**ABOUT THIS TASK**
Copy each line of the entries that includes the word "charset".

Edit difference data

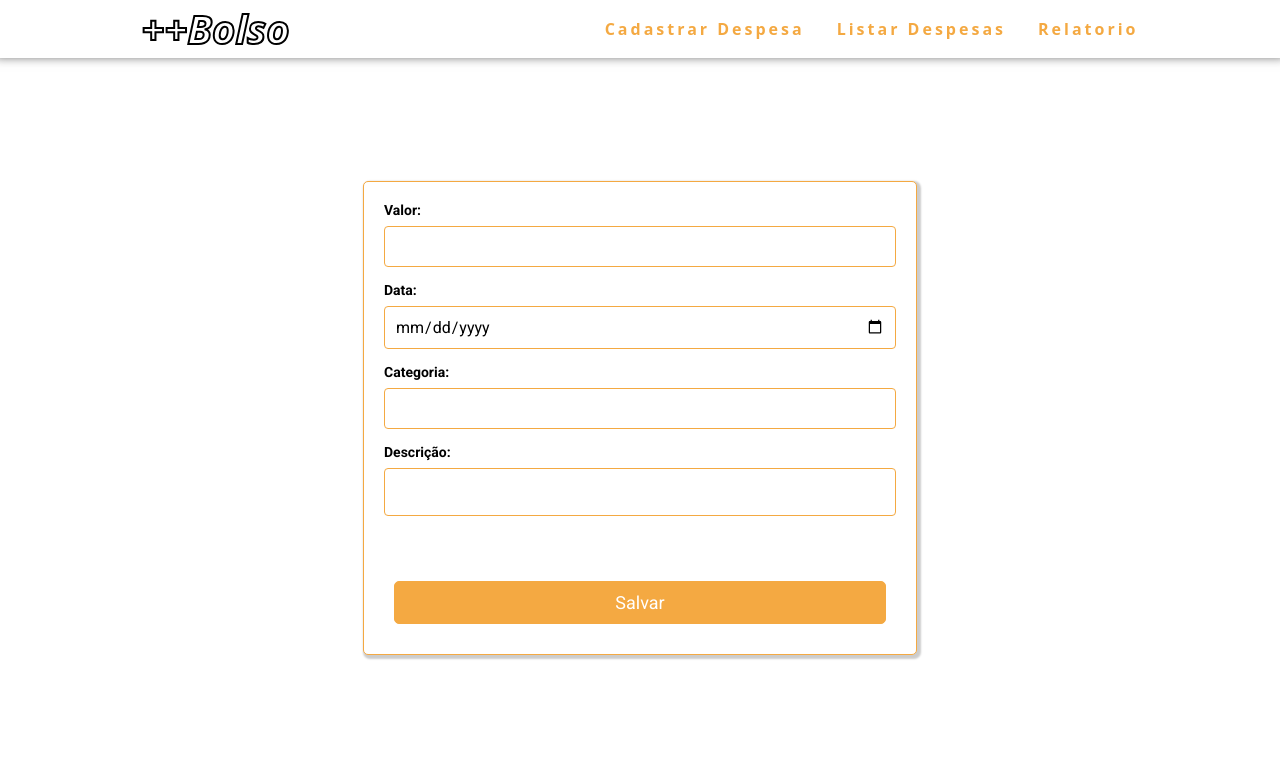
Repository: alexsanderkafka/java-servlets
Page: http://localhost/SaveMoney/cadastrarDespesa.jsp
An editor plug-in stored every save of this project. The page is shown before and after the next save, followed by the edit.
The browser window is 1280 px wide. The pictures show the whole page.
The page is served by Tomcat 9. Nobody is signed in. The application's start-up code is not run. Other server files are loaded and not shown.

Above is the page before, as saved 2024-10-12 13:07:09.

### SaveMoney/src/main/webapp/cadastrarDespesa.jsp
<%@ page language="java" contentType="text/html; charset=UTF-8"
    pageEncoding="UTF-8"%>
<!DOCTYPE html>
<html>
<head>
	<meta charset="UTF-8">
	<title>Cadastrar Despesa</title>
	<link rel="stylesheet" href="styles/style.css">
	<link rel="stylesheet" href="styles/style-cadastro.css">
</head>
<body>
	<header>
        <nav>
          <div class="logo">
          	<h1>++Bolso</h1>
          </div>
          <ul class="nav-list">
            <li><a href="###">Cadastrar Despesa</a></li>
            <li><a href="###">Listar Despesas</a></li>
            <li><a href="###">Relatorio</a></li>
          </ul>
        </nav>
    </header>

	<div class="container-initial">
        <div class="box-register">
        	<label>Valor: </label>
        	<input type="number">
        	<label>Data: </label>
        	<input type="date">
        	<label>Categoria: </label>
        	<input type="text">
        	<label>Descrição: </label>
        	<textarea rows="5" cols="2"></textarea>
        	<button class="primary-buttons">Salvar</button>
        </div>
    </div>
</body>
</html>

### SaveMoney/src/main/webapp/styles/style.css
@import url('https://fonts.googleapis.com/css2?family=Roboto:ital,wght@0,100;0,300;0,400;0,500;0,700;0,900;1,100;1,300;1,400;1,500;1,700;1,900&display=swap');

html, body, div, span, applet, object, iframe,
h1, h2, h3, h4, h5, h6, p, blockquote, pre,
a, abbr, acronym, address, big, cite, code,
del, dfn, em, img, ins, kbd, q, s, samp,
small, strike, strong, sub, sup, tt, var,
b, u, i, center,
dl, dt, dd, ol, ul, li,
fieldset, form, label, legend,
table, caption, tbody, tfoot, thead, tr, th, td,
article, aside, canvas, details, embed,
figure, figcaption, footer, header, hgroup,
menu, nav, output, ruby, section, summary,
time, mark, audio, video {
    margin: 0;
    padding: 0;
    border: 0;
    font-size: 100%;
    font: inherit;
    vertical-align: baseline;
}

html, body {
    height: 100%;
    margin: 0;
    padding: 0;
}


header{
    background-color: white;
    /* position: sticky;*/
    z-index: 999;
    top: -10px;
    box-shadow: 0 -6px 10px 5px rgba(0,0,0,0.6);
}

.logo h1{
    font-size: 40px;
    font-style: italic;
    font-weight: bold;
    color: #FFF;
    -webkit-text-stroke: 2px #000;
}

nav{
    display: flex;
    justify-content: space-around;
    align-items: center;
    font-family: system-ui, -apple-system, Helvetica, Arial, sans-serif;
    height: 8vh;
}

.nav-list{
    list-style: none;
    display: flex;
}

.nav-list li {
    letter-spacing: 3px;
    margin-left: 32px;
}

.nav-list li a{
    text-decoration: none;
    color: #F4A942;
    font-weight: bold;

}

.nav-list li a:hover{
	color: #f7b64e;
}


/*CSS INDEX*/
.container-initial {
    width: 100%;
    height: 100%;
    display: flex;
    flex-direction: column;
    justify-content: center;
    align-items: center;
}

.container-initial h1{
    font-size: 64px;
    font-family: "Roboto", system-ui;
    font-weight: 600;
    text-decoration: underline;
    text-decoration-color: #F4A942;
    margin-bottom: 25px;
}

.box-menu {
    width: 300px;
    height: 300px;
    background: white;
    border: 1px solid #F4A942;
    border-radius: 5px;
    display: flex;
    flex-direction: column;
    justify-content: center;
    box-shadow: 2px 2px 2px 2px rgba(0, 0, 0, 0.2);
}


.primary-buttons{
	margin: 10px;
	padding: 10px;
	border: 1px solid #F4A942;
	background: #F4A942;
	border-radius: 5px;
	color: white;
	font-weight: 400;
	font-family: "Roboto", system-ui;
	font-size: 18px;
	transition: background-color 0.5s ease;
}

.primary-buttons:hover{
	background-color: #f7b64e;
}

/*CSS PAGINA CADASTRO DE DESPESA*/
.container-initial {
    font-family: 'Roboto', sans-serif;
}

.box-register {
    width: 40%;
    height: 60%;
    background: white;
    border: 1px solid #F4A942;
    border-radius: 5px;
    padding: 20px;

    display: flex;
    flex-direction: column;
    box-shadow: 2px 2px 2px 2px rgba(0, 0, 0, 0.2);
}

.container-initial label {
    display: block;
    margin-bottom: 8px;
    font-weight: bold;
    font-size: 14px;
    color: #000;
}

.container-initial input,
.container-initial textarea {
    width: 100%;
    padding: 10px;
    margin-bottom: 15px;
    border: 1px solid #F4A942;
    border-radius: 4px;
    box-sizing: border-box;
    font-family: 'Roboto', sans-serif;
    font-size: 16px;
}

.container-initial textarea {
    resize: none;
}

.box-register .primary-buttons{
	margin-top: 50px;
}

/*CSS PAGINA LISTA DE DESPESAS*/
.container-list{
    margin-top: 100px;
    width: 100%;
    height: 100%;
    display: flex;
    flex-direction: column;
    align-items: center;

}

.box-list{
    /*background-color: #F4A942;*/
    width: 80%;
    height: auto;
    padding: 40px;
}

.box-list h1{
    font-family: 'Roboto', sans-serif;
    font-size: 25px;
    font-weight: 400;
    margin-bottom: 10px;
}

.list-tile{
    margin-top: 30px;
    width: 100%;
    height: auto;
    display: flex;
    flex-direction: row;
    border-radius: 5px;
    box-shadow: 4px 4px 10px rgba(0, 0, 0, 0.3);
    padding: 10px;
}

/*
.list-tile img{
    width: 64px;
    height: 64px;
}*/

.text-list-tile{
    margin-left: 12px;
    font-family: 'Roboto', sans-serif;
    display: flex;
    flex-direction: column;
}

.text-list-tile h1{
    font-weight: bold;
}

.container-text-button{
    width: 100%;
    display: flex;
    flex-direction: row;
    justify-content: space-between;
}

.container-text-button button{
    border-color: transparent;
    border-radius: 5px;
    background-color: #F22624;
    width: 50px;
    transition: background-color 0.5s ease;
}

.container-text-button button:hover{
    background-color: #e9605e;
}

.container-text-button button:active{
    background-color: #F22624;
}

Loaded but not shown: SaveMoney/src/main/webapp/styles/style-cadastro.css (common file)

After the next save:
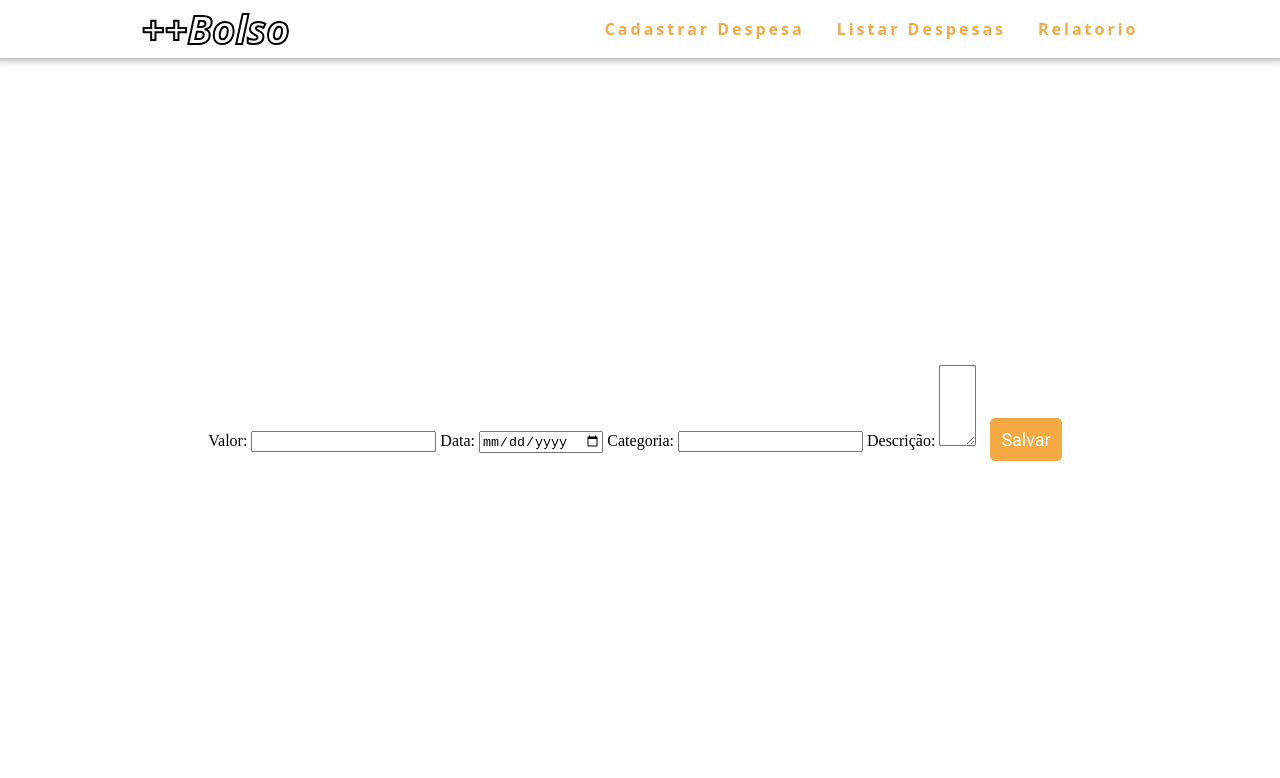
Saved 24 s later.
--- a/SaveMoney/src/main/webapp/styles/style.css
+++ b/SaveMoney/src/main/webapp/styles/style.css
@@ -123,52 +123,6 @@
 	background-color: #f7b64e;
 }
 
-/*CSS PAGINA CADASTRO DE DESPESA*/
-.container-initial {
-    font-family: 'Roboto', sans-serif;
-}
-
-.box-register {
-    width: 40%;
-    height: 60%;
-    background: white;
-    border: 1px solid #F4A942;
-    border-radius: 5px;
-    padding: 20px;
-
-    display: flex;
-    flex-direction: column;
-    box-shadow: 2px 2px 2px 2px rgba(0, 0, 0, 0.2);
-}
-
-.container-initial label {
-    display: block;
-    margin-bottom: 8px;
-    font-weight: bold;
-    font-size: 14px;
-    color: #000;
-}
-
-.container-initial input,
-.container-initial textarea {
-    width: 100%;
-    padding: 10px;
-    margin-bottom: 15px;
-    border: 1px solid #F4A942;
-    border-radius: 4px;
-    box-sizing: border-box;
-    font-family: 'Roboto', sans-serif;
-    font-size: 16px;
-}
-
-.container-initial textarea {
-    resize: none;
-}
-
-.box-register .primary-buttons{
-	margin-top: 50px;
-}
-
 /*CSS PAGINA LISTA DE DESPESAS*/
 .container-list{
     margin-top: 100px;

**ANSWER TO THE PROBLEM**
<%@ page language="java" contentType="text/html; charset=UTF-8"
	<meta charset="UTF-8">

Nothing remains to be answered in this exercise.